At 160 meters above sea level, the El Faro de Mazatlán is said to be the highest naturally located lighthouse in the world. I don’t know for sure that this is true, but neither can I find evidence to contradict it (see my notes on Gibraltar at the end of this post). What I do know is that a hike up our beloved El Faro hill is WELL worth it. In every season of the year it is gorgeous!
Your hike up the hill will only take 15-20 minutes. There are plenty of people who run the route. It starts out as a dirt path, and higher up turns into about 300 concrete steps which wind their way around a few switchbacks. Each turn and each elevation provides you a different vantage, and all are delightful. It’s as pretty on a clear day as on the rare cloudy or rainy one.
You’ll see ferries, cargo ships, shrimping boats, fishing boats, party boats, sailboats, and pangas.
You start your hike on the east side of the port. This is where many of the fishing excursions and party boats load their passengers, and there are a few dry docks and boat repair facilities to catch your interest.
At the entrance to the lighthouse walk, at the base in front of the port, is a coconut seller. You might want to join him for some refreshment on the way up or down.
The flora and fauna on your hike will delight your senses. In the early spring the cacti bloom. The green contrasting with the brilliant blue of the ocean will make you so glad you came! In just about any season of the year you’ll see something flowering.
We climb the lighthouse hill at least once a week, we enjoy it that much. Two weeks ago I told everyone we were “Wasting Away Again in I-gu-a-na-ville,” because we saw at least eight different iguanas sunning themselves during our climb to the top. We saw lime green, deep green, yellow, orange, brown and black iguanas.
This week I had to change that to “Arañaville,” as the spiders were out spinning their webs in whatever direction you cared to look.

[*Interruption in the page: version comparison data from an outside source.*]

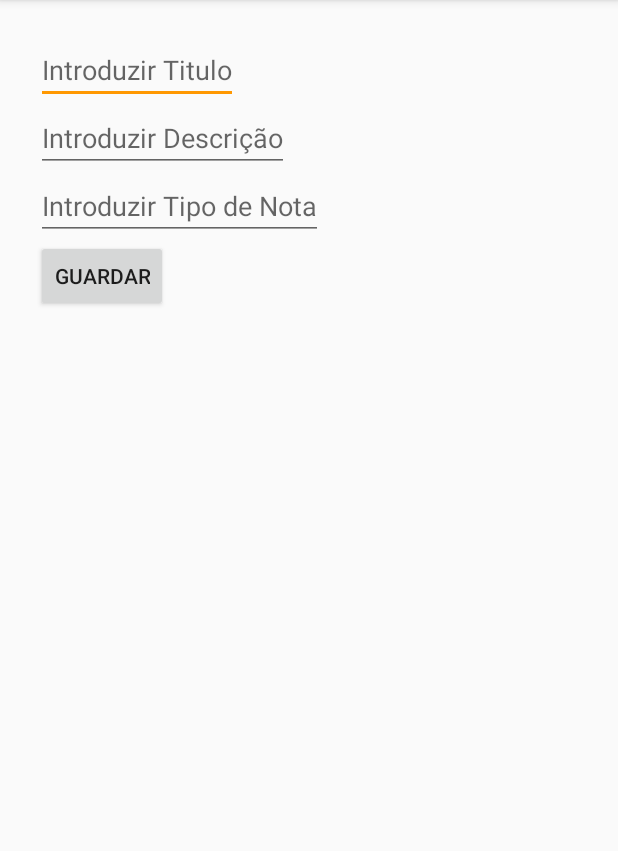
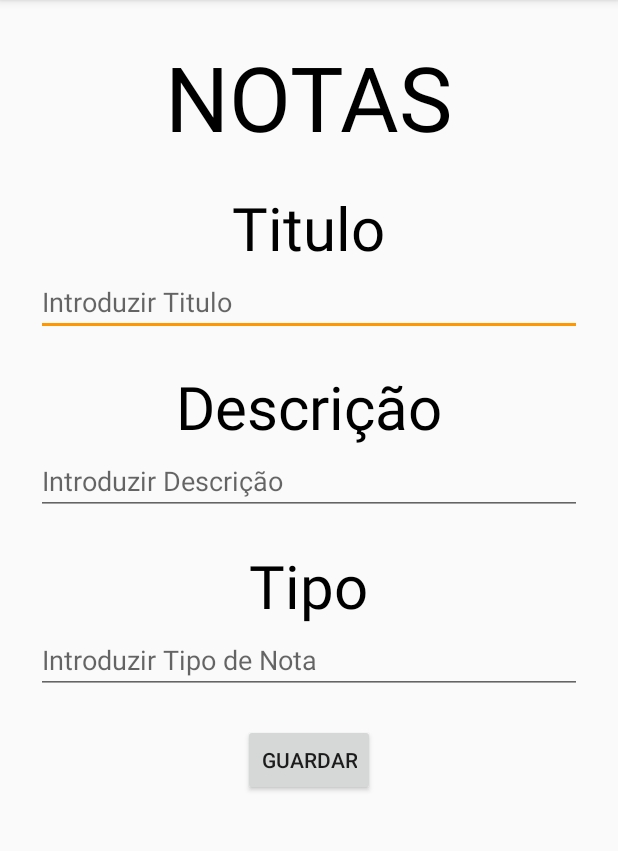
Before and after one commit to BoneMoon/Android_Project, an Android app: the NewNotaActivity screen opened directly, with no data from a screen before it, on a phone screen of 412 x 824 dp, the part 84-935 px from its top. Run offline under Robolectric (Android 15) with nearby library versions, the phone set to English and light mode, and no system bars.

Commit message:
Layout new nota updated

```diff
--- a/app/src/main/res/layout/activity_new_nota.xml
+++ b/app/src/main/res/layout/activity_new_nota.xml
@@ -1,5 +1,5 @@
 <?xml version="1.0" encoding="utf-8"?>
-<LinearLayout
+<RelativeLayout
     xmlns:android="http://schemas.android.com/apk/res/android"
     xmlns:app="http://schemas.android.com/apk/res-auto"
     xmlns:tools="http://schemas.android.com/tools"
@@ -9,28 +9,79 @@
     android:padding="24dp"
     tools:context=".NewNotaActivity">
 
+    <TextView
+        android:layout_width="wrap_content"
+        android:layout_height="wrap_content"
+        android:layout_marginLeft="100dp"
+        android:layout_centerHorizontal="true"
+        android:text="NOTAS"
+        android:textColor="@color/Black"
+        android:textSize="60sp"
+        android:id="@+id/txtNota"/>
+
+
+    <TextView
+        android:layout_below="@+id/txtNota"
+        android:layout_width="wrap_content"
+        android:layout_height="wrap_content"
+        android:layout_centerHorizontal="true"
+        android:layout_marginTop="20dp"
+        android:text="Titulo"
+        android:textColor="@color/Black"
+        android:textSize="40sp"
+        android:id="@+id/txtTitulo"/>
+
     <EditText
         android:id="@+id/editTitulo"
+        android:layout_below="@id/txtTitulo"
+        android:layout_width="match_parent"
+        android:layout_height="wrap_content"
+        android:layout_centerHorizontal="true"
+        android:hint="Introduzir Titulo"/>
+
+    <TextView
+        android:layout_below="@+id/editTitulo"
         android:layout_width="wrap_content"
         android:layout_height="wrap_content"
-        android:hint="Introduzir Titulo"/>
+        android:layout_centerHorizontal="true"
+        android:layout_marginTop="20dp"
+        android:text="Descrição"
+        android:textColor="@color/Black"
+        android:textSize="40sp"
+        android:id="@+id/txtDesc"/>
 
     <EditText
         android:id="@+id/editDesc"
+        android:layout_width="match_parent"
+        android:layout_height="wrap_content"
+        android:hint="Introduzir Descrição"
+        android:layout_below="@+id/txtDesc"/>
+
+    <TextView
+        android:layout_below="@+id/editDesc"
         android:layout_width="wrap_content"
         android:layout_height="wrap_content"
-        android:hint="Introduzir Descrição"/>
+        android:layout_centerHorizontal="true"
+        android:layout_marginTop="20dp"
+        android:text="Tipo"
+        android:textColor="@color/Black"
+        android:textSize="40sp"
+        android:id="@+id/txtTipo"/>
 
     <EditText
+        android:layout_below="@+id/txtTipo"
         android:id="@+id/editTipo"
-        android:layout_width="wrap_content"
+        android:layout_width="match_parent"
         android:layout_height="wrap_content"
         android:hint="Introduzir Tipo de Nota"/>
 
     <Button
+        android:layout_marginTop="20dp"
+        android:layout_below="@+id/editTipo"
         android:id="@+id/btnAdd"
         android:layout_width="wrap_content"
         android:layout_height="wrap_content"
+        android:layout_centerHorizontal="true"
         android:text="Guardar"/>
 
-</LinearLayout>
+</RelativeLayout>
```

It was incredibly gorgeous!
Along the route people have graffitied the stairs. Near the top of the stairs is one of my favorites: a Spanish lesson. It teaches the difference between “top” and “abyss,” which sound similar in Spanish (or at least the Mexican version of the language).
Once you reach the top, and after you take in the view to your heart’s desire, there is also a trail that takes you down behind the lighthouse, on the other side. There are several resting places, and a steep climb involving rope at one point that leads down to the water.

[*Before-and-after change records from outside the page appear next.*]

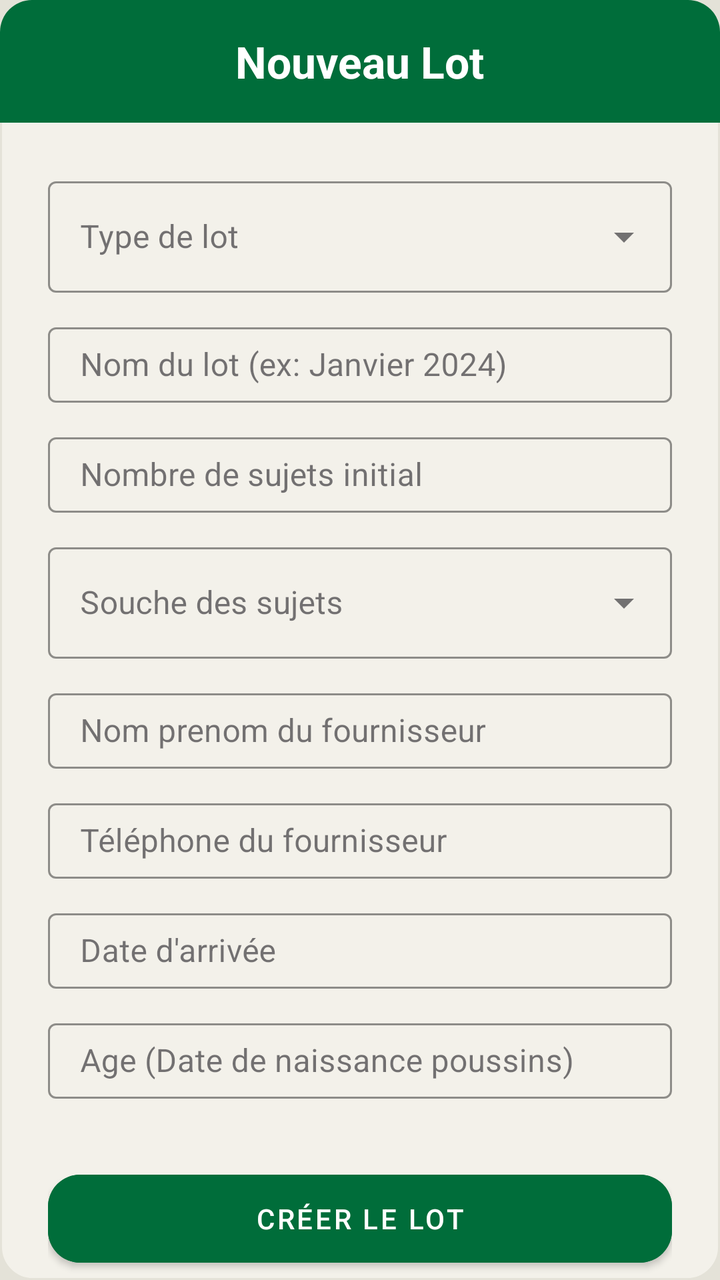
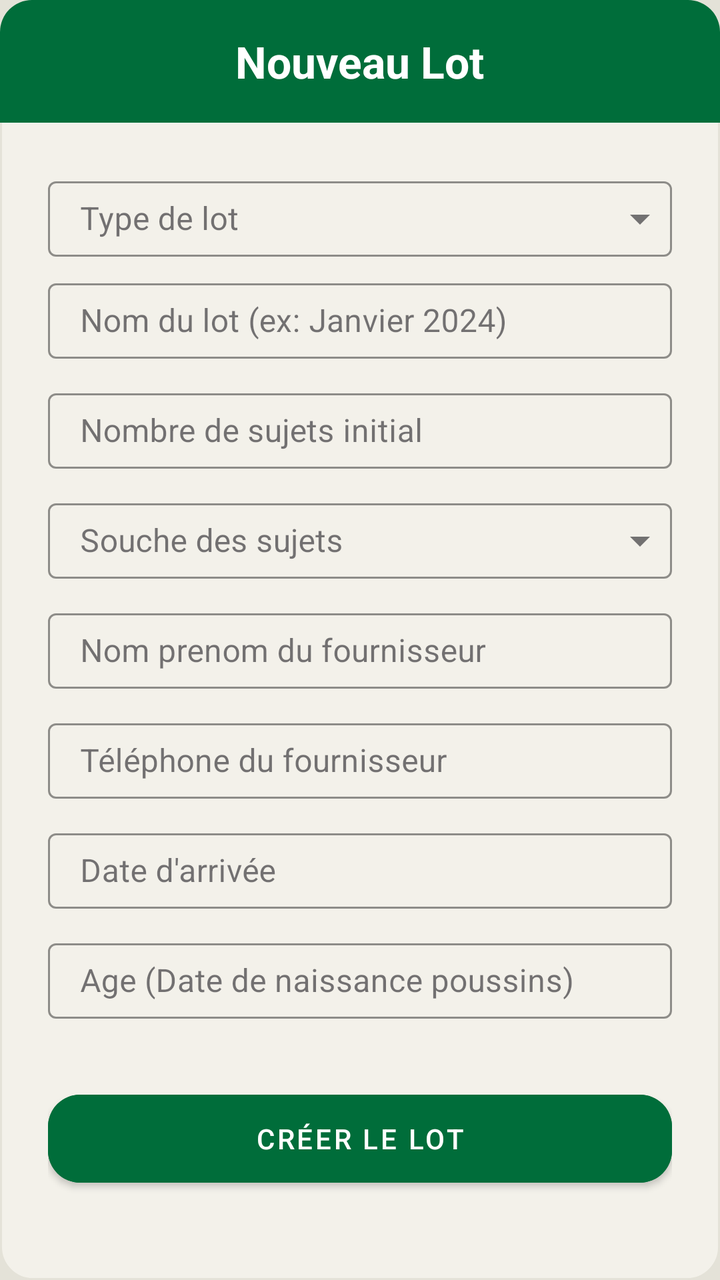

Screens rendered from an Android XML layout before and after an edit, with the pre-edit source and the edit as a unified diff.
<!-- AndroidManifest.xml: application theme Theme.Poulailler_copilot -->
<!-- res/layout/dialog_add_batch.xml -->
<?xml version="1.0" encoding="utf-8"?>
<androidx.core.widget.NestedScrollView xmlns:android="http://schemas.android.com/apk/res/android"
    xmlns:app="http://schemas.android.com/apk/res-auto"
    android:layout_width="match_parent"
    android:layout_height="wrap_content"
    android:background="@drawable/bg_dialog_dark">

    <LinearLayout
        android:layout_width="match_parent"
        android:layout_height="wrap_content"
        android:orientation="vertical">

        <LinearLayout
            android:layout_width="match_parent"
            android:layout_height="wrap_content"
            android:background="@drawable/bg_dialog_header"
            android:padding="16dp"
            android:gravity="center">
            <TextView
                android:layout_width="wrap_content"
                android:layout_height="wrap_content"
                android:text="Nouveau Lot"
                android:textColor="@color/white"
                android:textSize="22sp"
                android:textStyle="bold" />
        </LinearLayout>

        <LinearLayout
            android:layout_width="match_parent"
            android:layout_height="wrap_content"
            android:orientation="vertical"
            android:padding="24dp">

            <com.google.android.material.textfield.TextInputLayout
                android:layout_width="match_parent"
                android:layout_height="wrap_content"
                android:layout_marginBottom="12dp"
                android:hint="Type de lot"
                app:hintTextColor="@color/text_secondary"
                app:boxStrokeColor="@color/primary"
                style="@style/Widget.MaterialComponents.TextInputLayout.OutlinedBox.ExposedDropdownMenu">
                <AutoCompleteTextView
                    android:id="@+id/actvBatchType"
                    android:layout_width="match_parent"
                    android:layout_height="wrap_content"
                    android:inputType="none"
                    android:textColor="@color/text_primary" />
            </com.google.android.material.textfield.TextInputLayout>

            <com.google.android.material.textfield.TextInputLayout
                android:layout_width="match_parent"
                android:layout_height="wrap_content"
                android:hint="Nom du lot (ex: Janvier 2024)"
                app:hintTextColor="@color/text_secondary"
                app:boxStrokeColor="@color/primary"
                style="@style/Widget.MaterialComponents.TextInputLayout.OutlinedBox.Dense">
                <com.google.android.material.textfield.TextInputEditText
        style="@style/Widget.App.TextInputEditText"
                    android:id="@+id/etBatchName"
                    android:layout_width="match_parent"
                    android:layout_height="wrap_content"
                    android:inputType="textCapWords"
                    android:textColor="@color/text_primary" />
            </com.google.android.material.textfield.TextInputLayout>

            <com.google.android.material.textfield.TextInputLayout
                android:layout_width="match_parent"
                android:layout_height="wrap_content"
                android:layout_marginTop="12dp"
                android:hint="Nombre de sujets initial"
                app:hintTextColor="@color/text_secondary"
                app:boxStrokeColor="@color/primary"
                style="@style/Widget.MaterialComponents.TextInputLayout.OutlinedBox.Dense">
                <com.google.android.material.textfield.TextInputEditText
        style="@style/Widget.App.TextInputEditText"
                    android:id="@+id/etHensCount"
                    android:layout_width="match_parent"
                    android:layout_height="wrap_content"
                    android:inputType="number"
                    android:textColor="@color/text_primary" />
            </com.google.android.material.textfield.TextInputLayout>

            <com.google.android.material.textfield.TextInputLayout
                android:layout_width="match_parent"
                android:layout_height="wrap_content"
                android:layout_marginTop="12dp"
                android:hint="Souche des sujets"
                app:hintTextColor="@color/text_secondary"
                app:boxStrokeColor="@color/primary"
                style="@style/Widget.MaterialComponents.TextInputLayout.OutlinedBox.ExposedDropdownMenu">
                <AutoCompleteTextView
                    android:id="@+id/actvHenBreed"
                    android:layout_width="match_parent"
                    android:layout_height="wrap_content"
                    android:inputType="none"
                    android:textColor="@color/text_primary" />
            </com.google.android.material.textfield.TextInputLayout>

            <com.google.android.material.textfield.TextInputLayout
                android:layout_width="match_parent"
                android:layout_height="wrap_content"
                android:layout_marginTop="12dp"
                android:hint="Nom prenom du fournisseur"
                app:hintTextColor="@color/text_secondary"
                app:boxStrokeColor="@color/primary"
                style="@style/Widget.MaterialComponents.TextInputLayout.OutlinedBox.Dense">
                <com.google.android.material.textfield.TextInputEditText
        style="@style/Widget.App.TextInputEditText"
                    android:id="@+id/etProviderName"
                    android:layout_width="match_parent"
                    android:layout_height="wrap_content"
                    android:inputType="textCapWords"
                    android:textColor="@color/text_primary" />
            </com.google.android.material.textfield.TextInputLayout>

            <com.google.android.material.textfield.TextInputLayout
                android:layout_width="match_parent"
                android:layout_height="wrap_content"
                android:layout_marginTop="12dp"
                android:hint="Téléphone du fournisseur"
                app:hintTextColor="@color/text_secondary"
                app:boxStrokeColor="@color/primary"
                style="@style/Widget.MaterialComponents.TextInputLayout.OutlinedBox.Dense">
                <com.google.android.material.textfield.TextInputEditText
        style="@style/Widget.App.TextInputEditText"
                    android:id="@+id/etProviderPhone"
                    android:layout_width="match_parent"
                    android:layout_height="wrap_content"
                    android:inputType="phone"
                    android:textColor="@color/text_primary" />
            </com.google.android.material.textfield.TextInputLayout>

            <com.google.android.material.textfield.TextInputLayout
                android:layout_width="match_parent"
                android:layout_height="wrap_content"
                android:layout_marginTop="12dp"
                android:hint="Date d'arrivée"
                app:hintTextColor="@color/text_secondary"
                app:boxStrokeColor="@color/primary"
                style="@style/Widget.MaterialComponents.TextInputLayout.OutlinedBox.Dense">
                <com.google.android.material.textfield.TextInputEditText
        style="@style/Widget.App.TextInputEditText"
                    android:id="@+id/etArrivalDate"
                    android:layout_width="match_parent"
                    android:layout_height="wrap_content"
                    android:focusable="false"
                    android:clickable="true"
                    android:textColor="@color/text_primary" />
            </com.google.android.material.textfield.TextInputLayout>

            <com.google.android.material.textfield.TextInputLayout
                android:layout_width="match_parent"
                android:layout_height="wrap_content"
                android:layout_marginTop="12dp"
                android:hint="Age (Date de naissance poussins)"
                app:hintTextColor="@color/text_secondary"
                app:boxStrokeColor="@color/primary"
                style="@style/Widget.MaterialComponents.TextInputLayout.OutlinedBox.Dense">
                <com.google.android.material.textfield.TextInputEditText
        style="@style/Widget.App.TextInputEditText"
                    android:id="@+id/etBirthDate"
                    android:layout_width="match_parent"
                    android:layout_height="wrap_content"
                    android:focusable="false"
                    android:clickable="true"
                    android:textColor="@color/text_primary" />
            </com.google.android.material.textfield.TextInputLayout>

            <com.google.android.material.button.MaterialButton
                android:id="@+id/btnSaveBatch"
                android:layout_width="match_parent"
                android:layout_height="56dp"
                android:layout_marginTop="32dp"
                android:text="CRÉER LE LOT"
                android:backgroundTint="@color/primary"
                android:textColor="@color/white"
                app:cornerRadius="16dp" />
        </LinearLayout>
    </LinearLayout>
</androidx.core.widget.NestedScrollView>
<!-- resources referenced by this layout -->
<resources>
  <color name="primary">#006D3A</color>
  <color name="text_primary">#1C1B1F</color>
  <color name="text_secondary">#49454F</color>
  <color name="white">#FFFFFFFF</color>
  <!-- drawable bg_dialog_dark (drawable) -->
  <?xml version="1.0" encoding="utf-8"?>
  <shape xmlns:android="http://schemas.android.com/apk/res/android">
      <solid android:color="@color/surface" />
      <stroke
          android:width="1dp"
          android:color="@color/off_white" />
      <corners android:radius="16dp" />
  </shape>
  <!-- drawable bg_dialog_header (drawable) -->
  <?xml version="1.0" encoding="utf-8"?>
  <shape xmlns:android="http://schemas.android.com/apk/res/android">
      <solid android:color="@color/primary" />
      <corners
          android:topLeftRadius="16dp"
          android:topRightRadius="16dp" />
  </shape>
  <style name="Widget.App.TextInputEditText" parent="Widget.MaterialComponents.TextInputEditText.OutlinedBox.Dense">
          <item name="android:paddingTop">8dp</item>
          <item name="android:paddingBottom">8dp</item>
          <item name="android:minHeight">0dp</item>
      </style>
  <style name="Theme.Poulailler_copilot" parent="Theme.MaterialComponents.DayNight.NoActionBar">
          
          <item name="colorPrimary">@color/primary</item>
          <item name="colorPrimaryVariant">@color/primary_variant</item>
          <item name="colorOnPrimary">@color/white</item>
  
          
          <item name="colorSecondary">@color/secondary</item>
          <item name="colorSecondaryVariant">@color/secondary_variant</item>
          <item name="colorOnSecondary">@color/white</item>
  
          
          <item name="android:windowBackground">@color/background</item>
          <item name="colorSurface">@color/surface</item>
          <item name="colorOnSurface">@color/text_primary</item>
          <item name="colorOnSurfaceVariant">@color/text_secondary</item>
  
          
          <item name="android:textColorPrimary">@color/text_primary</item>
          <item name="android:textColorSecondary">@color/text_secondary</item>
  
          
          <item name="android:statusBarColor">?attr/colorPrimaryVariant</item>
  
          
          <item name="materialCardViewStyle">@style/Widget.App.CardView</item>
          <item name="shapeAppearanceLargeComponent">@style/ShapeAppearance.App.LargeComponent</item>
  
          
          <item name="editTextStyle">@style/Widget.App.TextInputEditText</item>
          <item name="textInputStyle">@style/Widget.App.TextInputLayout</item>
  
          
          <item name="materialAlertDialogTheme">@style/ThemeOverlay.App.MaterialAlertDialog</item>
          <item name="alertDialogTheme">@style/ThemeOverlay.App.MaterialAlertDialog</item>
      </style>
  <color name="surface">#F3F1EA</color>
  <color name="off_white">#E4E2D8</color>
  <color name="primary_variant">#004D22</color>
  <color name="secondary">#43A047</color>
  <color name="secondary_variant">#2E7D32</color>
  <color name="background">@color/off_white</color>
  <style name="Widget.App.CardView" parent="Widget.MaterialComponents.CardView">
          <item name="cardElevation">2dp</item>
          <item name="cardCornerRadius">16dp</item>
          <item name="cardBackgroundColor">@color/surface</item>
          <item name="strokeWidth">0dp</item>
      </style>
  <style name="ShapeAppearance.App.LargeComponent" parent="ShapeAppearance.MaterialComponents.LargeComponent">
          <item name="cornerFamily">rounded</item>
          <item name="cornerSize">16dp</item>
      </style>
  <style name="Widget.App.TextInputLayout" parent="Widget.MaterialComponents.TextInputLayout.OutlinedBox.Dense" />
  <style name="ThemeOverlay.App.MaterialAlertDialog" parent="ThemeOverlay.MaterialComponents.MaterialAlertDialog">
          <item name="colorSurface">@color/surface</item>
          <item name="colorOnSurface">@color/text_primary</item>
          <item name="android:textColorPrimary">@color/text_primary</item>
      </style>
</resources>

<!-- the commit's change to res/layout/dialog_add_batch.xml (unified diff, before → after) -->
@@ -34,15 +34,19 @@
             <com.google.android.material.textfield.TextInputLayout
                 android:layout_width="match_parent"
                 android:layout_height="wrap_content"
-                android:layout_marginBottom="12dp"
+                android:layout_marginBottom="8dp"
                 android:hint="Type de lot"
                 app:hintTextColor="@color/text_secondary"
                 app:boxStrokeColor="@color/primary"
-                style="@style/Widget.MaterialComponents.TextInputLayout.OutlinedBox.ExposedDropdownMenu">
+                style="@style/Widget.MaterialComponents.TextInputLayout.OutlinedBox.Dense.ExposedDropdownMenu"
+            app:endIconMinSize="32dp">
                 <AutoCompleteTextView
                     android:id="@+id/actvBatchType"
                     android:layout_width="match_parent"
                     android:layout_height="wrap_content"
+                    android:minHeight="0dp"
+                    android:paddingTop="8dp"
+                    android:paddingBottom="8dp"
                     android:inputType="none"
                     android:textColor="@color/text_primary" />
             </com.google.android.material.textfield.TextInputLayout>
@@ -87,11 +91,15 @@
                 android:hint="Souche des sujets"
                 app:hintTextColor="@color/text_secondary"
                 app:boxStrokeColor="@color/primary"
-                style="@style/Widget.MaterialComponents.TextInputLayout.OutlinedBox.ExposedDropdownMenu">
+                style="@style/Widget.MaterialComponents.TextInputLayout.OutlinedBox.Dense.ExposedDropdownMenu"
+            app:endIconMinSize="32dp">
                 <AutoCompleteTextView
                     android:id="@+id/actvHenBreed"
                     android:layout_width="match_parent"
                     android:layout_height="wrap_content"
+                    android:minHeight="0dp"
+                    android:paddingTop="8dp"
+                    android:paddingBottom="8dp"
                     android:inputType="none"
                     android:textColor="@color/text_primary" />
             </com.google.android.material.textfield.TextInputLayout>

Here you can see our much-worshipped cervecería, the Modelo beer brewery, from lighthouse hill.
NOTE: The highest lighthouse in the world, some have told me, is the Europa Point lighthouse on Gibraltar. However, though the Rock of Gibraltar is 426 meters high, the lighthouse is located on the waterfront, not the top. There is only an aviation beacon at the top of the Rock of Gibraltar. Thus, I’m not sure how our local El Faro ranks globally. It may indeed be the highest.